In an interview since he retired from racing, four-time Indy 500 winner Rick Mears summed up his thoughts regarding SCORE Baja racing saying, “Desert racing is far more demanding than people realize. It taught me so much. You can’t memorize a 100-mile lap or a 1,000-mile course down the Baja peninsula, and you have to adapt to surfaces in the desert that vary from asphalt to sand to dirt to mud, rocks and even snow. After that, Indy racing seemed so easy: nice smooth surface, no ruts or holes, and just four hours, when I’d been used to 10 or 12 without a break in the desert.”
More than 300 entries from 35 U.S. states and 20 countries are expected to compete in this year’s 51st anniversary celebration of the SCORE Baja 1000. The world’s longest continuously held desert race will be a loop race of 806.76 miles in the northern state of Mexico’s majestic Baja California peninsula. It will start for the 44th time and finish for the 25th time in Ensenada.
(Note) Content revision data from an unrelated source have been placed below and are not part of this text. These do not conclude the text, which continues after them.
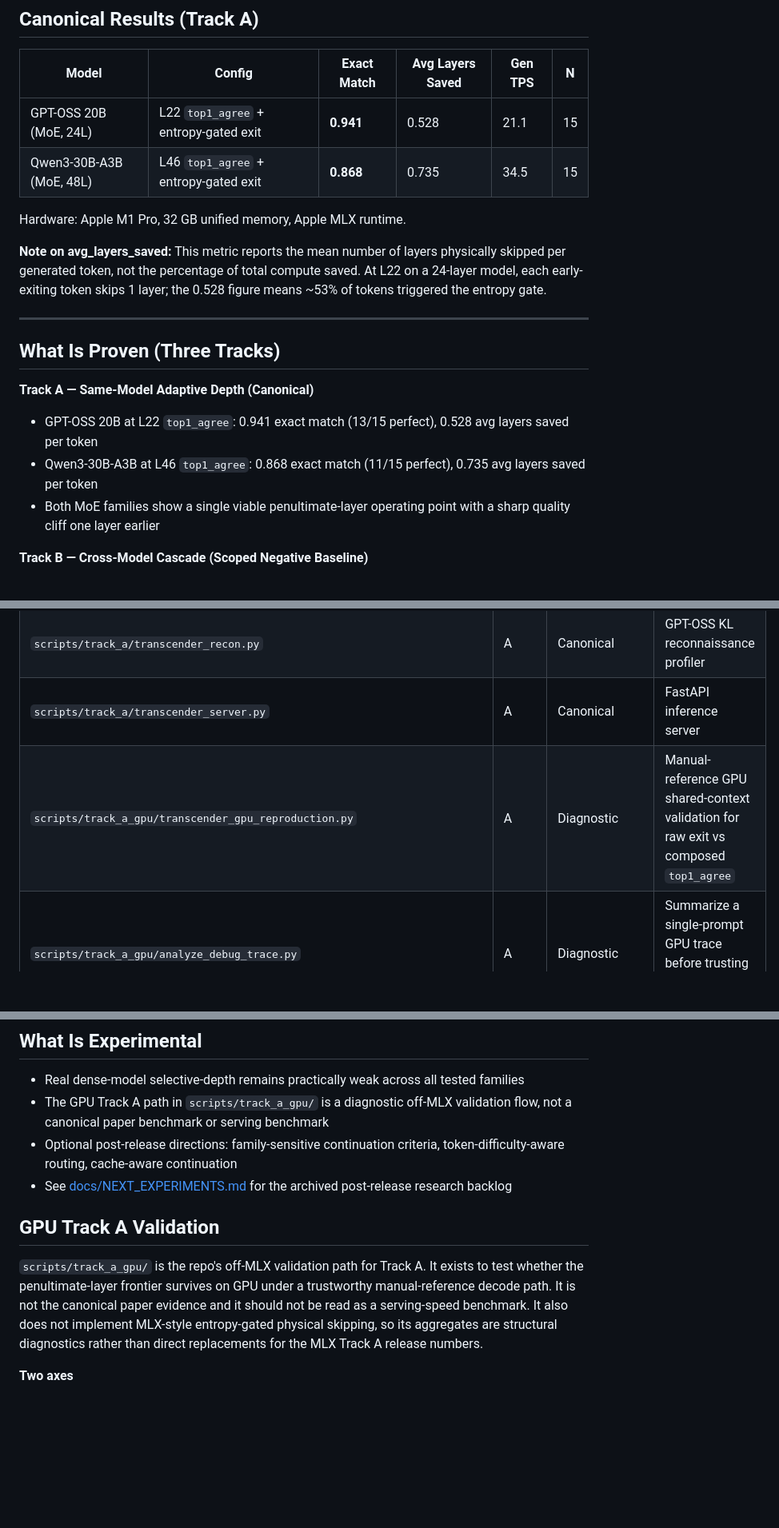
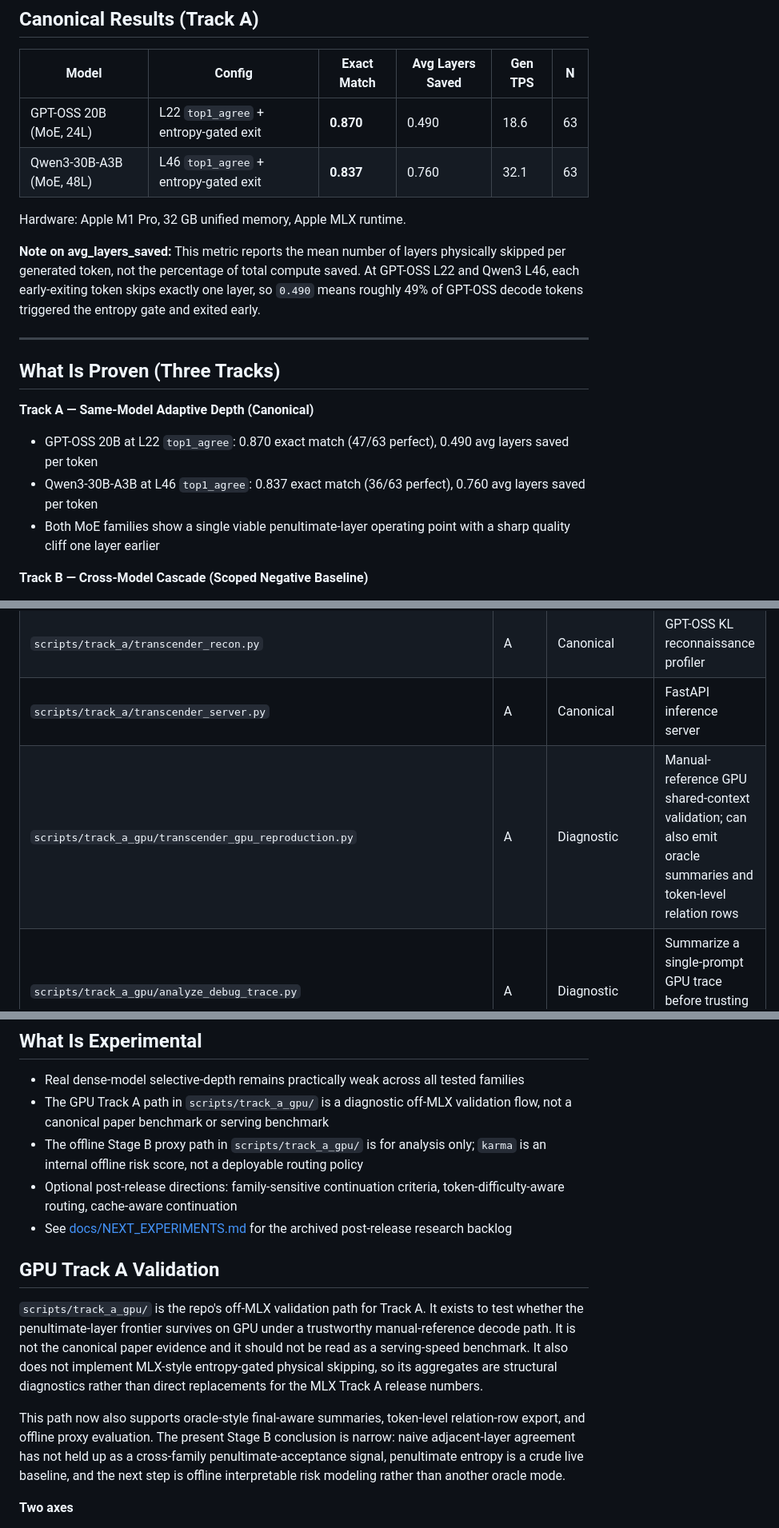
Before and after one commit to juniverse1103/transcender, a Markdown page: README.md, 3 parts joined by grey strips. Shown at 80% size. GitHub-like rendering; blank space fills up the shorter version.

```diff
--- a/README.md
+++ b/README.md
@@ -14,20 +14,20 @@ Transcender is best understood not as a generic early-exit method, but as a cros
 
 | Model | Config | Exact Match | Avg Layers Saved | Gen TPS | N |
 |-------|--------|-------------|------------------|---------|---|
-| GPT-OSS 20B (MoE, 24L) | L22 `top1_agree` + entropy-gated exit | **0.941** | 0.528 | 21.1 | 15 |
-| Qwen3-30B-A3B (MoE, 48L) | L46 `top1_agree` + entropy-gated exit | **0.868** | 0.735 | 34.5 | 15 |
+| GPT-OSS 20B (MoE, 24L) | L22 `top1_agree` + entropy-gated exit | **0.870** | 0.490 | 18.6 | 63 |
+| Qwen3-30B-A3B (MoE, 48L) | L46 `top1_agree` + entropy-gated exit | **0.837** | 0.760 | 32.1 | 63 |
 
 Hardware: Apple M1 Pro, 32 GB unified memory, Apple MLX runtime.
 
-**Note on avg_layers_saved:** This metric reports the mean number of layers physically skipped per generated token, not the percentage of total compute saved. At L22 on a 24-layer model, each early-exiting token skips 1 layer; the 0.528 figure means ~53% of tokens triggered the entropy gate.
+**Note on avg_layers_saved:** This metric reports the mean number of layers physically skipped per generated token, not the percentage of total compute saved. At GPT-OSS L22 and Qwen3 L46, each early-exiting token skips exactly one layer, so `0.490` means roughly 49% of GPT-OSS decode tokens triggered the entropy gate and exited early.
 
 ---
 
 ## What Is Proven (Three Tracks)
 
 **Track A — Same-Model Adaptive Depth (Canonical)**
-- GPT-OSS 20B at L22 `top1_agree`: 0.941 exact match (13/15 perfect), 0.528 avg layers saved per token
-- Qwen3-30B-A3B at L46 `top1_agree`: 0.868 exact match (11/15 perfect), 0.735 avg layers saved per token
+- GPT-OSS 20B at L22 `top1_agree`: 0.870 exact match (47/63 perfect), 0.490 avg layers saved per token
+- Qwen3-30B-A3B at L46 `top1_agree`: 0.837 exact match (36/63 perfect), 0.760 avg layers saved per token
 - Both MoE families show a single viable penultimate-layer operating point with a sharp quality cliff one layer earlier
 
 **Track B — Cross-Model Cascade (Scoped Negative Baseline)**
@@ -123,7 +135,7 @@ pytest tests/ -v
 | `scripts/track_a/transcender_top1_agree_benchmark.py` | A | Supplementary | Earlier GPT-OSS blend strategy benchmark |
 | `scripts/track_a/transcender_recon.py` | A | Canonical | GPT-OSS KL reconnaissance profiler |
 | `scripts/track_a/transcender_server.py` | A | Canonical | FastAPI inference server |
-| `scripts/track_a_gpu/transcender_gpu_reproduction.py` | A | Diagnostic | Manual-reference GPU shared-context validation for raw exit vs composed `top1_agree` |
+| `scripts/track_a_gpu/transcender_gpu_reproduction.py` | A | Diagnostic | Manual-reference GPU shared-context validation; can also emit oracle summaries and token-level relation rows |
 | `scripts/track_a_gpu/analyze_debug_trace.py` | A | Diagnostic | Summarize a single-prompt GPU trace before trusting aggregate results |
 | `scripts/track_a_gpu/summarize_benchmark.py` | A | Diagnostic | Summarize aggregate GPU validation JSON by layer |
 | `scripts/track_a_gpu/compare_benchmarks.py` | A | Diagnostic | Compare multiple GPU benchmark JSON files across models |
@@ -148,12 +161,15 @@ python scripts/track_a/transcender_server.py --model /path/to/gpt-oss-20b --port
 
 - Real dense-model selective-depth remains practically weak across all tested families
 - The GPU Track A path in `scripts/track_a_gpu/` is a diagnostic off-MLX validation flow, not a canonical paper benchmark or serving benchmark
+- The offline Stage B proxy path in `scripts/track_a_gpu/` is for analysis only; `karma` is an internal offline risk score, not a deployable routing policy
 - Optional post-release directions: family-sensitive continuation criteria, token-difficulty-aware routing, cache-aware continuation
 - See [docs/NEXT_EXPERIMENTS.md](docs/NEXT_EXPERIMENTS.md) for the archived post-release research backlog
 
 ## GPU Track A Validation
 
 `scripts/track_a_gpu/` is the repo's off-MLX validation path for Track A. It exists to test whether the penultimate-layer frontier survives on GPU under a trustworthy manual-reference decode path. It is not the canonical paper evidence and it should not be read as a serving-speed benchmark. It also does not implement MLX-style entropy-gated physical skipping, so its aggregates are structural diagnostics rather than direct replacements for the MLX Track A release numbers.
+
+This path now also supports oracle-style final-aware summaries, token-level relation-row export, and offline proxy evaluation. The present Stage B conclusion is narrow: naive adjacent-layer agreement has not held up as a cross-family penultimate-acceptance signal, penultimate entropy is a crude live baseline, and the next step is offline interpretable risk modeling rather than another oracle mode.
 
 **Two axes**
 - Architecture class:
```
Also changed, not shown: other parts of README.md (+28 -2 lines).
The race is annually the finale of the four-race SCORE World Desert Championship, which has been held exclusively for the past three years in Baja California. The start/finish line compound will once again be adjacent to the historic Riviera del Pacifico Cultural Center.
This year’s course map is available on the SCORE website under race info on the SCORE Baja 1000 page at SCORE-International.com.